■ **WHAT THE EXERCISE ASKS**
With pictures omitted, restate the data word for word.

Segment Open

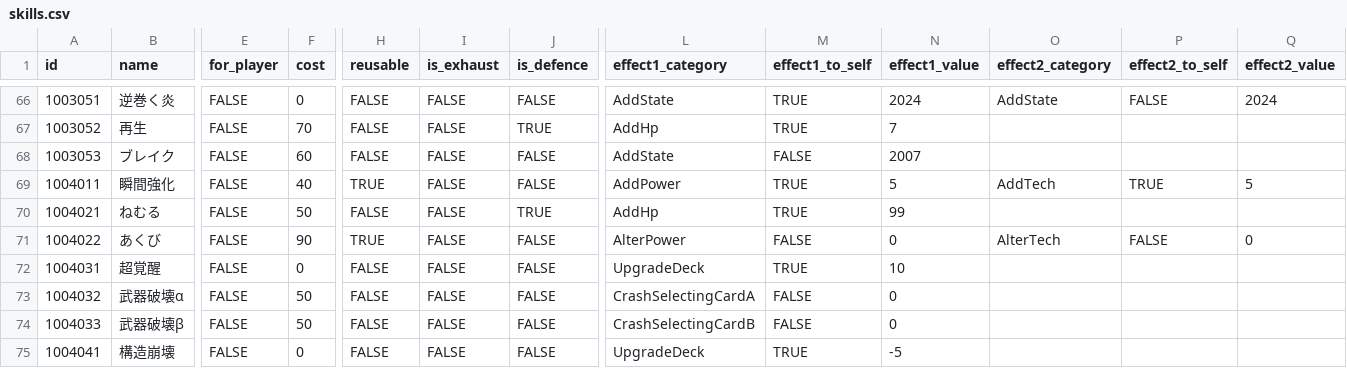
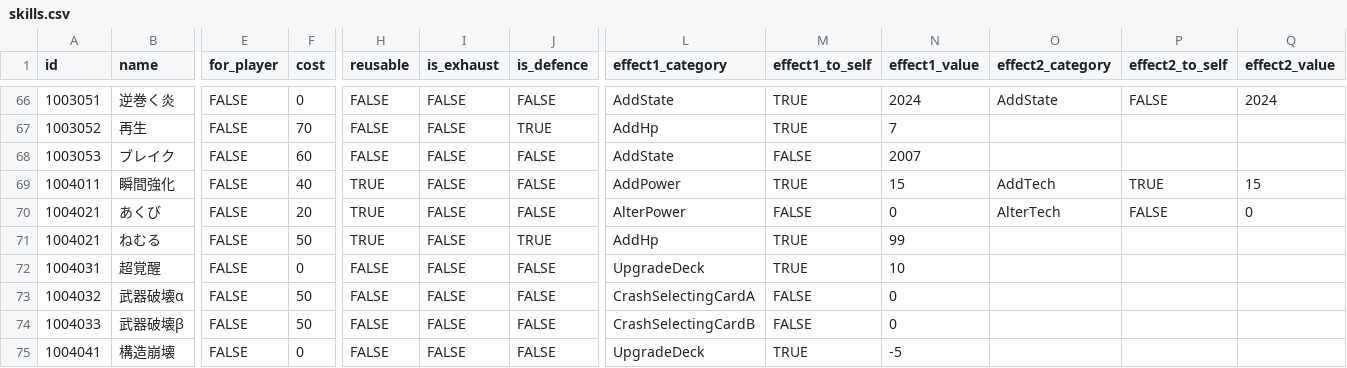
Before and after one commit to jyllsarta/stray-masterdata, a CSV file: seeds/skills.csv, drawn as a sheet; only a part is shown, gaps mark what is left out; removed rows and columns are numbered as before the commit, all else as after; rows hold the shown columns only; the diff covers the shown part only; the diff names each change by its address in the sheet, - before the commit and + after, or states it on an @@ line.

```diff
--- a/seeds/skills.csv
+++ b/seeds/skills.csv
-N69 (effect1_value): 5
+N69 (effect1_value): 15
-Q69 (effect2_value): 5
+Q69 (effect2_value): 15
+row 70: 1004021 | あくび | FALSE | 20 | TRUE | FALSE | FALSE | AlterPower | FALSE | 0 | AlterTech | FALSE | 0
-H71 (reusable): FALSE
+H71 (reusable): TRUE
-row 71: 1004022 | あくび | FALSE | 90 | TRUE | FALSE | FALSE | AlterPower | FALSE | 0 | AlterTech | FALSE | 0
```
Also changed, not shown: 31 edited cells elsewhere in this file, seeds/cards.csv, seeds/enemies.csv.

Segment Closed

■ **RESPONSE TO THIS EXERCISE**
Before and after one commit to jyllsarta/stray-masterdata, a CSV file: seeds/skills.csv, drawn as a sheet; only a part is shown, gaps mark what is left out; removed rows and columns are numbered as before the commit, all else as after; rows hold the shown columns only; the diff covers the shown part only; the diff names each change by its address in the sheet, - before the commit and + after, or states it on an @@ line.

```diff
--- a/seeds/skills.csv
+++ b/seeds/skills.csv
-N69 (effect1_value): 5
+N69 (effect1_value): 15
-Q69 (effect2_value): 5
+Q69 (effect2_value): 15
+row 70: 1004021 | あくび | FALSE | 20 | TRUE | FALSE | FALSE | AlterPower | FALSE | 0 | AlterTech | FALSE | 0
-H71 (reusable): FALSE
+H71 (reusable): TRUE
-row 71: 1004022 | あくび | FALSE | 90 | TRUE | FALSE | FALSE | AlterPower | FALSE | 0 | AlterTech | FALSE | 0
```
Also changed, not shown: 31 edited cells elsewhere in this file, seeds/cards.csv, seeds/enemies.csv.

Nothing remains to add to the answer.